by Art Chantry:
this is a classic of paranoid right wing madness. in this book, dear sweet j. edgar hoover (the original g-man and cross-dressing sweetie) sets forth the evidence of a mad commie conspiracy to control our minds (and all that good stuff). it’s a great piece of propaganda vomited forth by a guy who actually REALLY WAS trying to control our minds (and all that good stuff). i always think it’s so funny that the paranoiacs and powermongers in our culture are always accusing the ‘other side’ of doing exactly what they are actually doing in spades. especially the right wingers. it would be silly if it wasn’t so dangerous.
anyway, this cover is a masterpiece of design mayhem. can you in your wildest dreams come up with a better more appropriate paranoid image for a book cover like this? forget beauty or subtlety or muse. i mean to say it’s beyond cassic – it’s DEFINITIVE. my parents had this thing on their book shelf throughout my growing up. i stared at it so often as a child that it took another family member to actually point out to me how completely crazy this image is. i just grew up assuming it as a normal piece of my environment – always been there, always will be. what’s to question?
ben feder is the design genius behind this original dust jacket design (later used as a paper back cover). feder is now obscure, but to anybody who looks at or collects old books, his signature is extremely familiar. feder did hundreds of dust jacket designs in the 50′/60′s. he didn’t do ‘illustrated covers’ or ‘typographic covers’ per se. he was a graphic designer, so he used typography and illustration (his own or the work of others). he also used geometric shapes, anonymous sources, color fields, existing type faces, calligraphy, classical sculpture – whatever he needed to get the point across. like i said, he was a designer. that means his entire career falls between the art world cracks.
of course, he is almost forgotten and obscure now. the art world controls the dictums of design history. and the art world is about the purity of authorship and image (at least in the modern era. wasn’t like that before, though). typography rates as ‘art’ so long as it’s treated as pure image (like an illustration). the assembled work of designers are therefore impure and mongrel, having been fabricated from many assumed voices. designers like feder have been forgotten, even though he may be one of the very very best book cover designers of the last half of the 20th century.
he’s hard to research him because there is no bio or monograph on him or his work. you have to shop around and accidentally trip across his pieces. one here, another there. maybe a few on a similar topic. he did dust jackets for book-of-the-month clubs as well as major publishers. he didn’t seem to work directly with authors, but with publishers as a free agent. so, his work isn’t even accumulated under specific writer’s names or specific publishing houses, either. he seemed to be freelance.
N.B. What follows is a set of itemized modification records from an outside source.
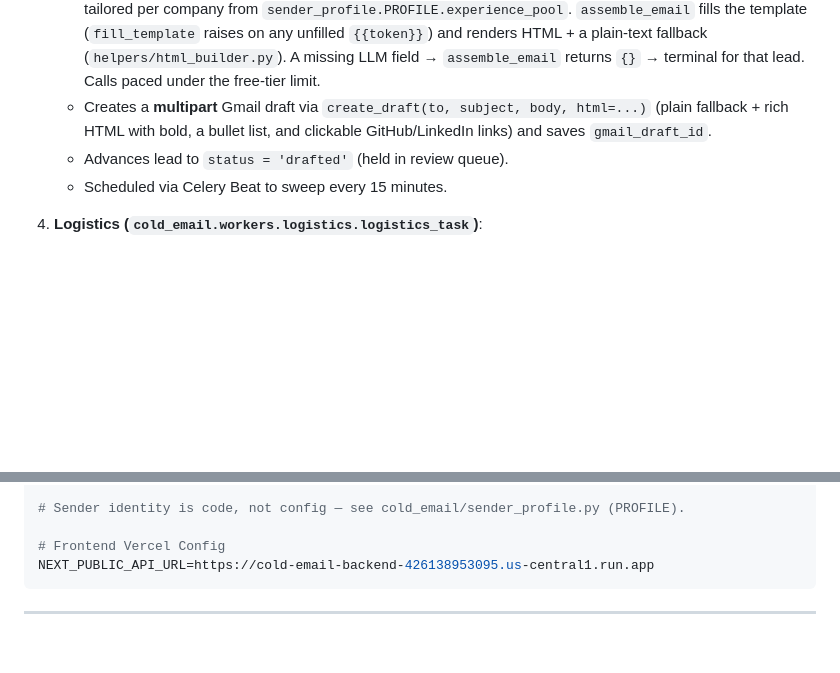
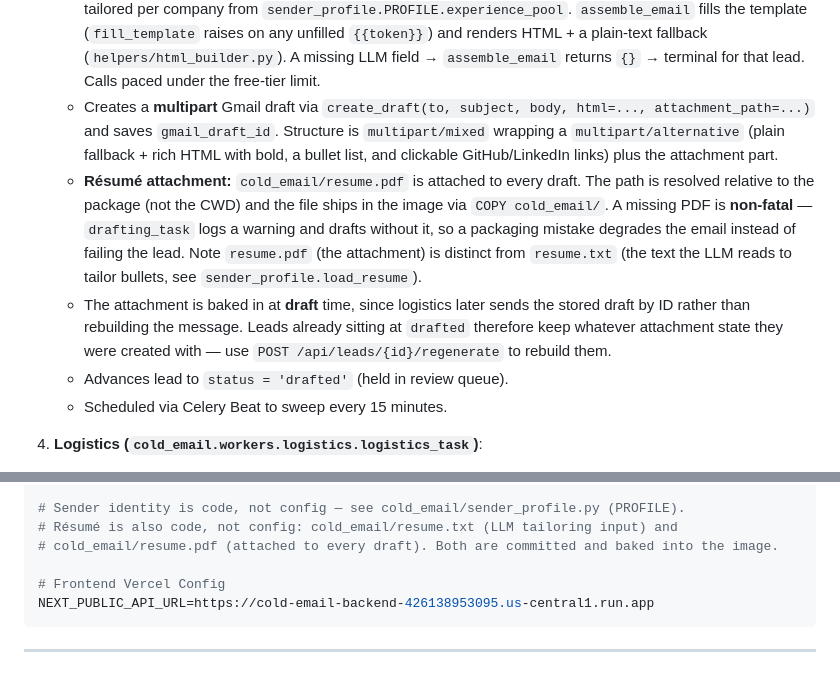
Before and after one commit to liyuxiao2/cold-email-agent, a Markdown page: CLAUDE.md, 2 parts joined by grey strips. Drawn GitHub-style; blank space fills up the shorter version.

Commit message:
docs: document résumé PDF attachment in the drafting sweep
The attachment feature (c677621) added `attachment_path` to `create_draft`
and a committed `cold_email/resume.pdf`, but the architecture guide still
described the drafting sweep as building an HTML-only multipart draft.

Document the actual MIME shape (mixed wrapping alternative + attachment),
the non-fatal missing-PDF path, the resume.pdf vs resume.txt distinction,
and the fact that attachments are fixed at draft time — so leads already
at `drafted` need /regenerate rather than a redeploy to pick it up.

Co-Authored-By: Claude Opus 5 (1M context) <noreply@anthropic.com>

```diff
--- a/CLAUDE.md
+++ b/CLAUDE.md
@@ -88,7 +88,9 @@ The entire production stack runs 24/7 in Google Cloud and Vercel:
 3. **Drafting Sweep (`cold_email.workers.drafting.drafting_task`)**:
    - Batch sweep: queries the `pending_drafts` database view for all leads that reached `status = 'researched'`.
    - **Template-driven, not freeform.** A fixed candidate-outreach template (`prompts/email_template.py`) owns structure/tone; the LLM (via `generate_json` with the `EmailDraftContext` schema) fills only the *contextual slots* — subject, a company-interest phrase, an admiration detail, and the 3 most-relevant experience bullets tailored per company from `sender_profile.PROFILE.experience_pool`. `assemble_email` fills the template (`fill_template` raises on any unfilled `{{token}}`) and renders HTML + a plain-text fallback (`helpers/html_builder.py`). A missing LLM field → `assemble_email` returns `{}` → terminal for that lead. Calls paced under the free-tier limit.
-   - Creates a **multipart** Gmail draft via `create_draft(to, subject, body, html=...)` (plain fallback + rich HTML with bold, a bullet list, and clickable GitHub/LinkedIn links) and saves `gmail_draft_id`.
+   - Creates a **multipart** Gmail draft via `create_draft(to, subject, body, html=..., attachment_path=...)` and saves `gmail_draft_id`. Structure is `multipart/mixed` wrapping a `multipart/alternative` (plain fallback + rich HTML with bold, a bullet list, and clickable GitHub/LinkedIn links) plus the attachment part.
+   - **Résumé attachment:** `cold_email/resume.pdf` is attached to every draft. The path is resolved relative to the package (not the CWD) and the file ships in the image via `COPY cold_email/`. A missing PDF is **non-fatal** — `drafting_task` logs a warning and drafts without it, so a packaging mistake degrades the email instead of failing the lead. Note `resume.pdf` (the attachment) is distinct from `resume.txt` (the text the LLM reads to tailor bullets, see `sender_profile.load_resume`).
+   - The attachment is baked in at **draft** time, since logistics later sends the stored draft by ID rather than rebuilding the message. Leads already sitting at `drafted` therefore keep whatever attachment state they were created with — use `POST /api/leads/{id}/regenerate` to rebuild them.
    - Advances lead to `status = 'drafted'` (held in review queue).
    - Scheduled via Celery Beat to sweep every 15 minutes.
 
@@ -161,6 +163,8 @@ GMAIL_REFRESH_TOKEN=...
 GMAIL_SENDER_EMAIL=...
 
 # Sender identity is code, not config — see cold_email/sender_profile.py (PROFILE).
+# Résumé is also code, not config: cold_email/resume.txt (LLM tailoring input) and
+# cold_email/resume.pdf (attached to every draft). Both are committed and baked into the image.
 
 # Frontend Vercel Config
 NEXT_PUBLIC_API_URL=https://cold-email-backend-426138953095.us-central1.run.app
```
that said, his work is killer. absolutely pitch-perfect design thinking. depth, humor, beauty, fear, you name it, he can convey it in just exactly the right doses to get the book’s point across. you see, graphic design isn’t about making things “look nice”. if the project calls for something to be horrifying, you have to be able to do that too – in exactly the right amount. often it’s mixed in with other ingredients as well (political voice or even contrary subjects like love). graphic design is about language, not personal artistic muse. frankly, ‘fine’ artists are generally terrible graphic designers (but don’t say that out loud. they get all upset when you do.)
when graphic design history is written (as it is right now for the first time), the people writing it NEED to be good design thinkers in order to even understand the design they are looking at. unfortunately, since graphic design is mistakenly taught in “art ” departments in academia, we get art historians writing the history of graphic design. the result is, we lose the true master voices like ben feder. he should be there in our pantheon one step ahead of paul rand and one step behind herbert bayer.
try to explain why to a “fine” artist sometime. you’ll see the problem.